She introduced me and Nina to local oddities like the Ponderosa Zoo (boasting a zonkey bred from a donkey and a zebra), and to the Circle-G ranch where we fed “exotic” animals from our car with our children squealing in the backseat. With a straight-game face, she told me we would liltingly toss food out the window to animals in the distance, and then she laughed hysterically at my reaction when the animals swarmed the car and even shoved their heads in the windows to get to the feed buckets.
She adored her husband, son, parents, close-knit high school friends, and extended family, and filled weekends with their gatherings. When the Susan G. Komen walk rolled around the first time after I’d met her, I assumed she would be there, with her posse of family and friends.
“Oh no,” she said, “I think it’s great for the people who want to take part, but I’d rather go camping.” It was then, I believe, that she told me she tried to not say the words “breast cancer,” because in naming it she would reinforce its power in her life. Meanwhile, she had an RV to stock with camping supplies and board games.
When the same strain of her breast cancer reappeared in her lungs a couple years later, we once again sat with a picnic, this time in her front yard on a beautiful spring day. Before launching into the diagnosis, she said, “Let’s enjoy this food first. You can’t digest if you start with bad news.” And so we ate, and talked about what the kids were learning and where she planned to go that summer. Then we swallowed her new reality—and the hardest lumps for her were imagining what her husband, son, and parents would have to endure if the doctor’s worst prognosis of six-to-twelve months were to come true.
I’m convinced that she defied that prognosis by a long shot because of her fierce spirit, and her refusal to be a poster girl for cancer. Over the next four years, she endured more than 20 combinations of chemo treatments and pre-trial experiments that often left her incredibly sick, weak, and scared. But still, she never introduced herself by saying she was a cancer survivor, or that it had recurred. After she died, I heard that many parents at her son’s school didn’t even know she was sick. She had rarely failed to show up, with that 1000-wattage smile and flaming red hair, which no one ever suspected was a wig.
The summer after she had been re-diagnosed, she invited me and Nina to her family’s condo in Florida for a week, along with her son and her beloved cousin. She brought along several intricate coloring books and an impressive collection of gel pens. Her treatment regimen at that time was giving her insomnia, and one night Nina and I both woke up sometime after midnight. I noticed the light was on in the living room, and found Jennifer coloring because she couldn’t sleep. Nina and I joined her, coloring mostly in silence, every now and then murmuring praise over how our pages were turning out.
The last time I saw her, a couple weeks before she died, she had just returned home from a hospital stay to treat a bout of pneumonia. She showed me the most recent design she’d vibrantly colored, and shared her plans for a 10-day RV trip to the Keys with her husband and son. Although I could see evidence of the recent hardships her body had gone through, I honestly thought she was recovering. I believed her belief.
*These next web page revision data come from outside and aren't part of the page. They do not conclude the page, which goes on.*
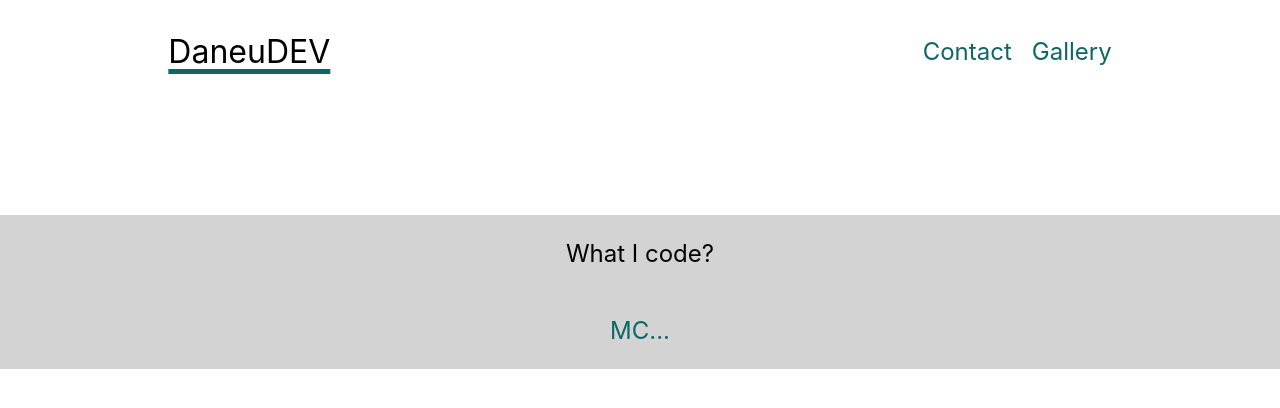
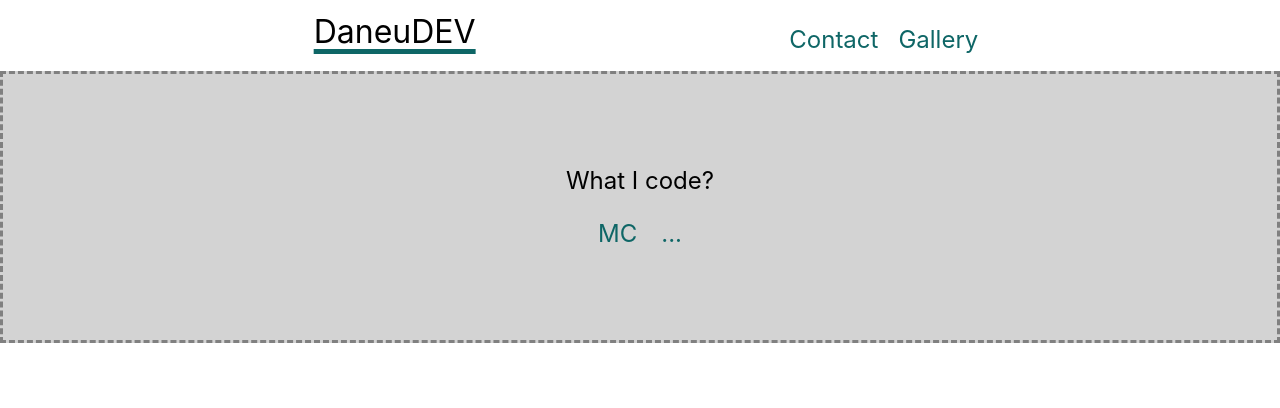
Before and after one commit to DrakeSun/daneudev.github.io, a plain HTML site: page index.html in a window 1280 px wide. Drawn offline with Linux system fonts and the light colour scheme.

Commit message:
Add files via upload

```diff
--- a/index.html
+++ b/index.html
@@ -1,9 +1,10 @@
 <!DOCTYPE html>
-<html>
+<html lang="en">
   <head>
-    <title>Portfolio</title>
+    <meta charset="UTF-8">
     <link rel="stylesheet" href="styles\main.css">
     <script src="scripts\main.js"></script>
+    <title>Portfolio</title>
   </head>
   <body>
     <header>
--- a/styles/main.css
+++ b/styles/main.css
@@ -1,5 +1,14 @@
 :root{
   --main-color: rgb(14, 102, 102);
+}
+
+*{
+  margin: 0;
+  padding: 0;
+}
+
+p{
+  margin: 0.75rem;
 }
 
 body{
@@ -21,7 +30,7 @@ header{
 }
 
 nav{
-  margin-left: 30%;
+  margin-top: 15px;
 }
 
 nav ul{
@@ -36,7 +45,7 @@ nav ul a{
   text-decoration: none;
 }
 
-nav ul a:hover{
+nav ul a:hover nav ul a:focus{
   color: black;
 }
 
@@ -44,7 +53,9 @@ nav ul a:hover{
   display:grid;
   justify-content: center;
   text-align: center;
-  margin: 7rem 0 7rem 0;
+  margin: 0.5rem 0 0.5rem 0;
+  padding: 5rem;
+  border: 3px dashed gray;
   background-color: lightgray;
   font-size: 1.5rem;
 }
```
Yet even after death, cancer hasn’t laid claim to Jennifer’s vibrancy. That word is not the story that those who love her tell one another. Instead, we talk about her radiant smile, maybe the one time we beat her at a board game, or her belief that her clever son would someday invent something that will change the world.
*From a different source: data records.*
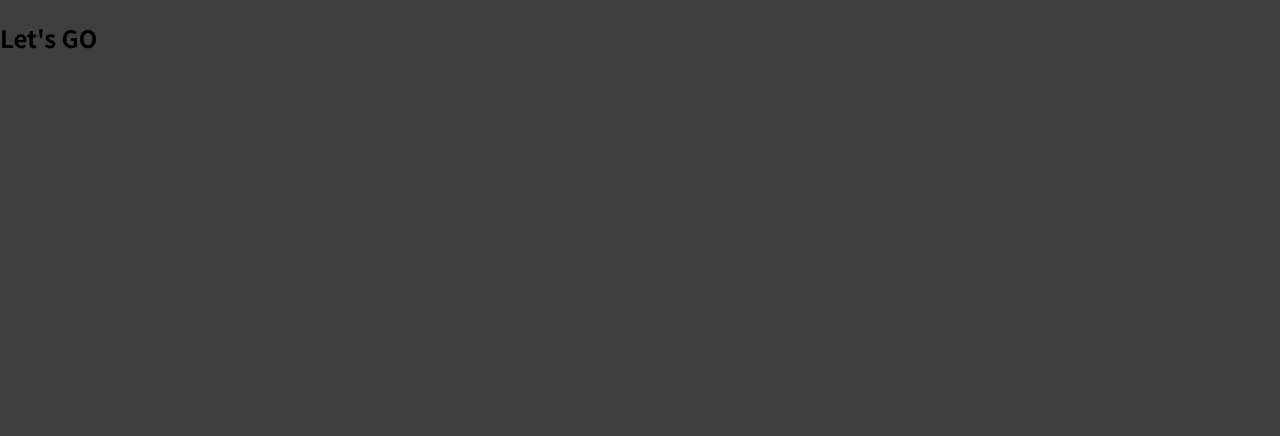
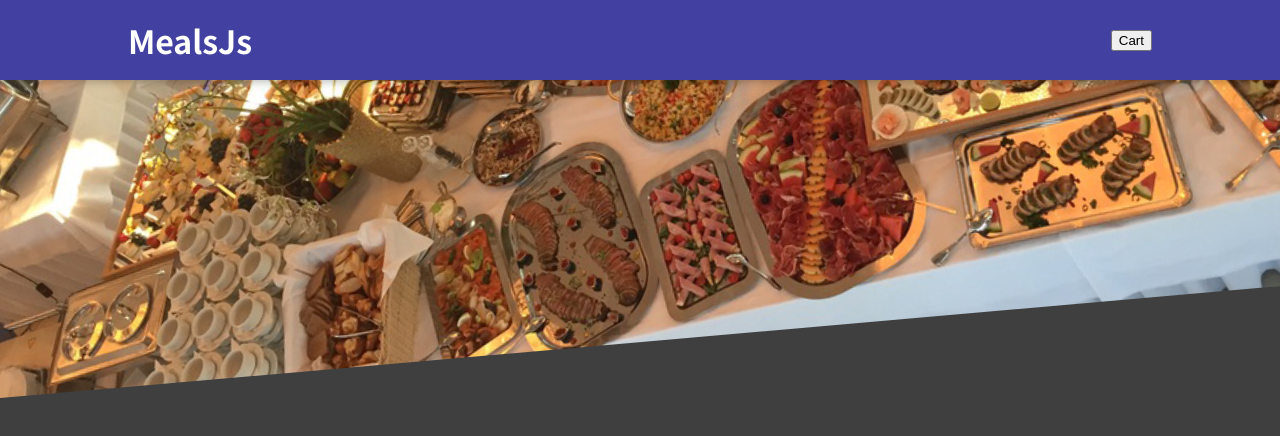
Before and after one commit to cjchika/food-order-app, a React (Create React App) app: page / in a window 1280 px wide. Shown: the top 436 px of the page. Built offline with nearby package versions, Linux system fonts and the light colour scheme.

Commit message:
Updating Header

```diff
--- a/src/App.js
+++ b/src/App.js
@@ -1,11 +1,14 @@
-import React from 'react';
+import React, { Fragment } from 'react';
+import Header from './components/Layout/Header';
+
+
 
 function App() {
 
   return (
-    <div>
-      <h2>Let's GO</h2>
-    </div>
+    <Fragment>
+      <Header />
+    </Fragment>
   );
 }
 
--- /dev/null
+++ b/src/components/Layout/Header.jsx
@@ -0,0 +1,20 @@
+import React, { Fragment } from "react";
+import meals from '../assets/meals.jpg'
+
+import styles from './Header.module.css'
+
+const Header = (props) => {
+  return (
+    <Fragment>
+      <header className={styles.header}>
+				<h1>MealsJs</h1>
+				<button>Cart</button>
+			</header>
+			<div className={styles['main-image']}>
+				<img src={meals} alt="food"/>
+			</div>
+    </Fragment>
+  );
+};
+
+export default Header;
--- /dev/null
+++ b/src/components/Layout/Header.module.css
@@ -0,0 +1,29 @@
+.header {
+  position: fixed;
+  top: 0;
+  left: 0;
+  width: 100%;
+  height: 5rem;
+  background-color: #4240a0;
+  color: white;
+  display: flex;
+  justify-content: space-between;
+  align-items: center;
+  padding: 0 10%;
+  box-shadow: 0 2px 8px rgba(0, 0, 0, 0.25);
+  z-index: 10;
+}
+
+.main-image {
+  width: 100%;
+  height: 25rem;
+  z-index: 0;
+  overflow: hidden;
+}
+
+.main-image img {
+  width: 110%;
+  height: 100%;
+  object-fit: cover;
+  transform: rotateZ(-5deg) translateY(-4rem) translateX(-1rem);
+}
```
Also changed, not shown: src/components/assets/meals.jpg (added).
And so, instead of joining the Komen race this year, I spread a few of my hibiscus pod seeds, and I colored with gel pens.
It felt good to walk with her.
— Amy Rawe